REQUIRED WORK: Drop the images. Copy every line below character for character.

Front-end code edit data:
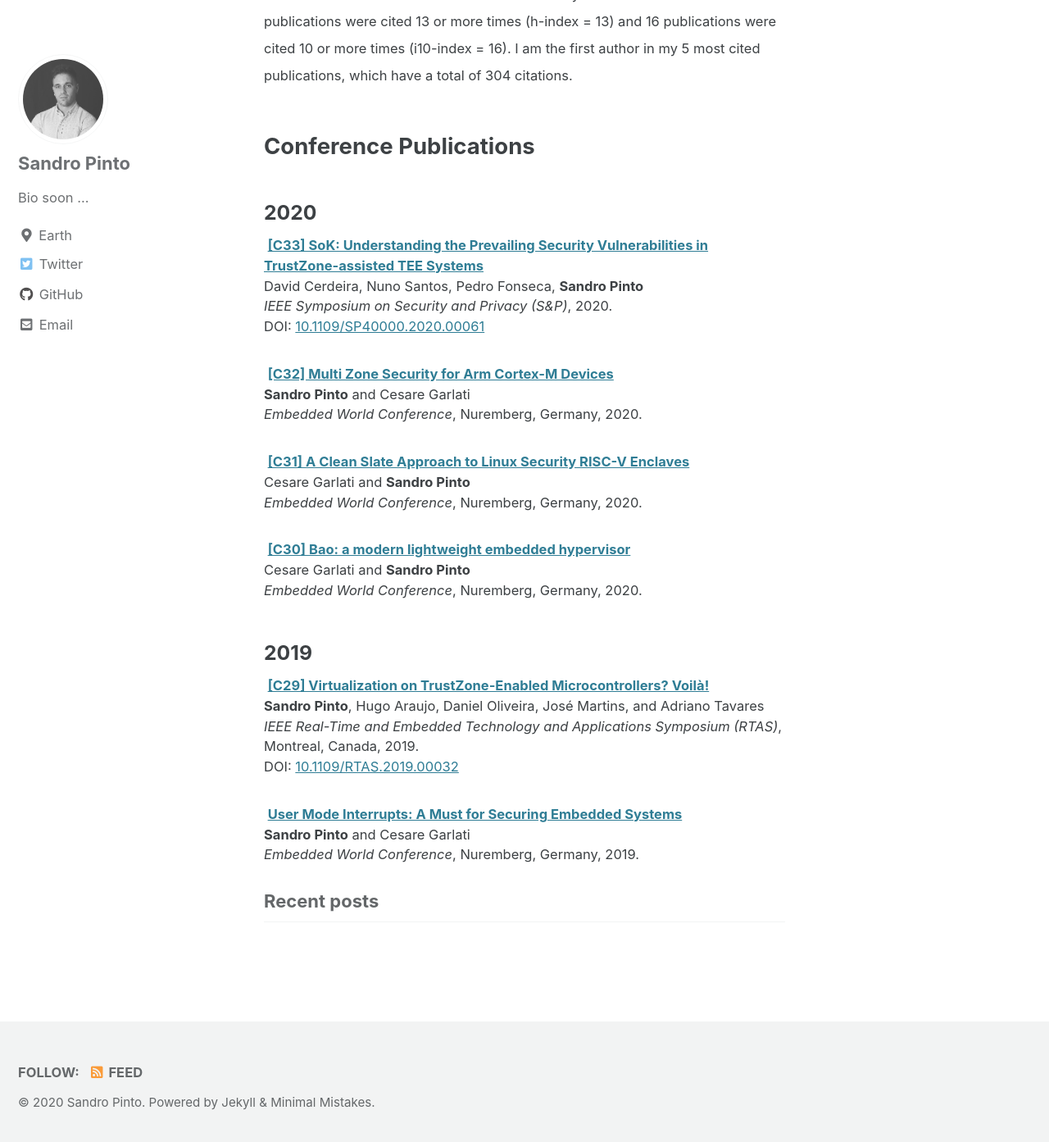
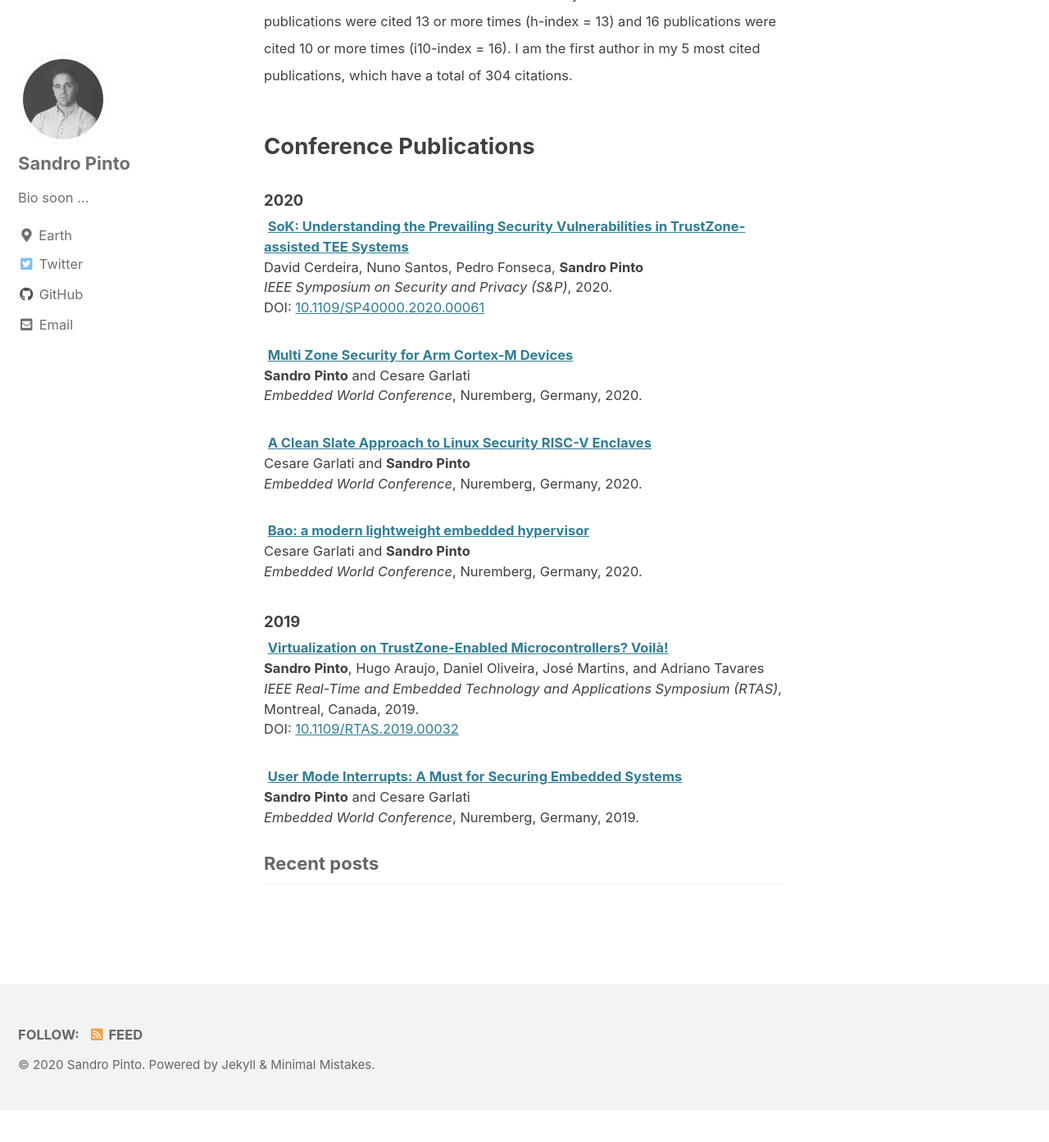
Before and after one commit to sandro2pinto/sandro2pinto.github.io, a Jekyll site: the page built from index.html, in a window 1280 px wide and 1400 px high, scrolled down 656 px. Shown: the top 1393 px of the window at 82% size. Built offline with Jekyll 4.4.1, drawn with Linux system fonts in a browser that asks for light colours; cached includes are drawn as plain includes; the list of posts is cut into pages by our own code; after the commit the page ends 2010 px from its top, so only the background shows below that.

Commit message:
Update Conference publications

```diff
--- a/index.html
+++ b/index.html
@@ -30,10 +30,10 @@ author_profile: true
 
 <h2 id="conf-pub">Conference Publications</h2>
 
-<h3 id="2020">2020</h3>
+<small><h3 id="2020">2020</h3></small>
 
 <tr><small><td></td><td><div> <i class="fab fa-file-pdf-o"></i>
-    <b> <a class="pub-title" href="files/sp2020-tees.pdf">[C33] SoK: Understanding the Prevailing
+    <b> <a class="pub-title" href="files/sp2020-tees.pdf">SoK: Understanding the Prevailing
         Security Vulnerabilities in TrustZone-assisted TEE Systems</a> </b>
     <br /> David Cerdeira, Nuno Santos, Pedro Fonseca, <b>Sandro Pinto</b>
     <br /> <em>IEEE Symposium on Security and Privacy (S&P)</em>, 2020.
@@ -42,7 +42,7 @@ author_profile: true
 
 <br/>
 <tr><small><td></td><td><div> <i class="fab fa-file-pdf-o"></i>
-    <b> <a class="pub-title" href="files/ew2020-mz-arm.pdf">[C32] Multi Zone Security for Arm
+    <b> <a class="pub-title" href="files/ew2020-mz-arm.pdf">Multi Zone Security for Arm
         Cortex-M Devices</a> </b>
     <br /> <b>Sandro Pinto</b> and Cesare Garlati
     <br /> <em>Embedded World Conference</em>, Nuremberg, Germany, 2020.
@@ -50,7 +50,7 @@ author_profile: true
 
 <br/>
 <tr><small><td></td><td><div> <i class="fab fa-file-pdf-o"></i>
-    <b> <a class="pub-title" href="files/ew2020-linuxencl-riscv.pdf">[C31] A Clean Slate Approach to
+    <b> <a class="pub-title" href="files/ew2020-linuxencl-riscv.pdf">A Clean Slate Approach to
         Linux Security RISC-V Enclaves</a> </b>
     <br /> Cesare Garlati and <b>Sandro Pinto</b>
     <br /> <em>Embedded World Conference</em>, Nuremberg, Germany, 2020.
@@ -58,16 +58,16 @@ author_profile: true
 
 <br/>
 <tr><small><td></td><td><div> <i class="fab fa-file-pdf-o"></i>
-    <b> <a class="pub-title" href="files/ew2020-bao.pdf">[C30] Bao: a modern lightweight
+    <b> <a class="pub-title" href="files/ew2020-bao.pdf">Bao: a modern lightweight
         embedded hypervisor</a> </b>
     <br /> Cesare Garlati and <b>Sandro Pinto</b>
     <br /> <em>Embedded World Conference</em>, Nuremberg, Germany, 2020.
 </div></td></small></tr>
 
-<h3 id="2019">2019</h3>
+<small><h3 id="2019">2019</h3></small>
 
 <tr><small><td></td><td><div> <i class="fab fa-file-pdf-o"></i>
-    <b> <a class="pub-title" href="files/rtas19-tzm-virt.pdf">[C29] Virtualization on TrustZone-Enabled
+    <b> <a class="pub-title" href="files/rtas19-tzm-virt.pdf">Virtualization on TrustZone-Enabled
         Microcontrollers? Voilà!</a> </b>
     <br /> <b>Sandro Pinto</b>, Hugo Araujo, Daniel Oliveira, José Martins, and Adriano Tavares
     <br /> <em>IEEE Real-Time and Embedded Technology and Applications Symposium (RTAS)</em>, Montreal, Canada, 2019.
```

TASK ANSWER:
Before and after one commit to sandro2pinto/sandro2pinto.github.io, a Jekyll site: the page built from index.html, in a window 1280 px wide and 1400 px high, scrolled down 656 px. Shown: the top 1393 px of the window at 82% size. Built offline with Jekyll 4.4.1, drawn with Linux system fonts in a browser that asks for light colours; cached includes are drawn as plain includes; the list of posts is cut into pages by our own code; after the commit the page ends 2010 px from its top, so only the background shows below that.

Commit message:
Update Conference publications

```diff
--- a/index.html
+++ b/index.html
@@ -30,10 +30,10 @@ author_profile: true
 
 <h2 id="conf-pub">Conference Publications</h2>
 
-<h3 id="2020">2020</h3>
+<small><h3 id="2020">2020</h3></small>
 
 <tr><small><td></td><td><div> <i class="fab fa-file-pdf-o"></i>
-    <b> <a class="pub-title" href="files/sp2020-tees.pdf">[C33] SoK: Understanding the Prevailing
+    <b> <a class="pub-title" href="files/sp2020-tees.pdf">SoK: Understanding the Prevailing
         Security Vulnerabilities in TrustZone-assisted TEE Systems</a> </b>
     <br /> David Cerdeira, Nuno Santos, Pedro Fonseca, <b>Sandro Pinto</b>
     <br /> <em>IEEE Symposium on Security and Privacy (S&P)</em>, 2020.
@@ -42,7 +42,7 @@ author_profile: true
 
 <br/>
 <tr><small><td></td><td><div> <i class="fab fa-file-pdf-o"></i>
-    <b> <a class="pub-title" href="files/ew2020-mz-arm.pdf">[C32] Multi Zone Security for Arm
+    <b> <a class="pub-title" href="files/ew2020-mz-arm.pdf">Multi Zone Security for Arm
         Cortex-M Devices</a> </b>
     <br /> <b>Sandro Pinto</b> and Cesare Garlati
     <br /> <em>Embedded World Conference</em>, Nuremberg, Germany, 2020.
@@ -50,7 +50,7 @@ author_profile: true
 
 <br/>
 <tr><small><td></td><td><div> <i class="fab fa-file-pdf-o"></i>
-    <b> <a class="pub-title" href="files/ew2020-linuxencl-riscv.pdf">[C31] A Clean Slate Approach to
+    <b> <a class="pub-title" href="files/ew2020-linuxencl-riscv.pdf">A Clean Slate Approach to
         Linux Security RISC-V Enclaves</a> </b>
     <br /> Cesare Garlati and <b>Sandro Pinto</b>
     <br /> <em>Embedded World Conference</em>, Nuremberg, Germany, 2020.
@@ -58,16 +58,16 @@ author_profile: true
 
 <br/>
 <tr><small><td></td><td><div> <i class="fab fa-file-pdf-o"></i>
-    <b> <a class="pub-title" href="files/ew2020-bao.pdf">[C30] Bao: a modern lightweight
+    <b> <a class="pub-title" href="files/ew2020-bao.pdf">Bao: a modern lightweight
         embedded hypervisor</a> </b>
     <br /> Cesare Garlati and <b>Sandro Pinto</b>
     <br /> <em>Embedded World Conference</em>, Nuremberg, Germany, 2020.
 </div></td></small></tr>
 
-<h3 id="2019">2019</h3>
+<small><h3 id="2019">2019</h3></small>
 
 <tr><small><td></td><td><div> <i class="fab fa-file-pdf-o"></i>
-    <b> <a class="pub-title" href="files/rtas19-tzm-virt.pdf">[C29] Virtualization on TrustZone-Enabled
+    <b> <a class="pub-title" href="files/rtas19-tzm-virt.pdf">Virtualization on TrustZone-Enabled
         Microcontrollers? Voilà!</a> </b>
     <br /> <b>Sandro Pinto</b>, Hugo Araujo, Daniel Oliveira, José Martins, and Adriano Tavares
     <br /> <em>IEEE Real-Time and Embedded Technology and Applications Symposium (RTAS)</em>, Montreal, Canada, 2019.
```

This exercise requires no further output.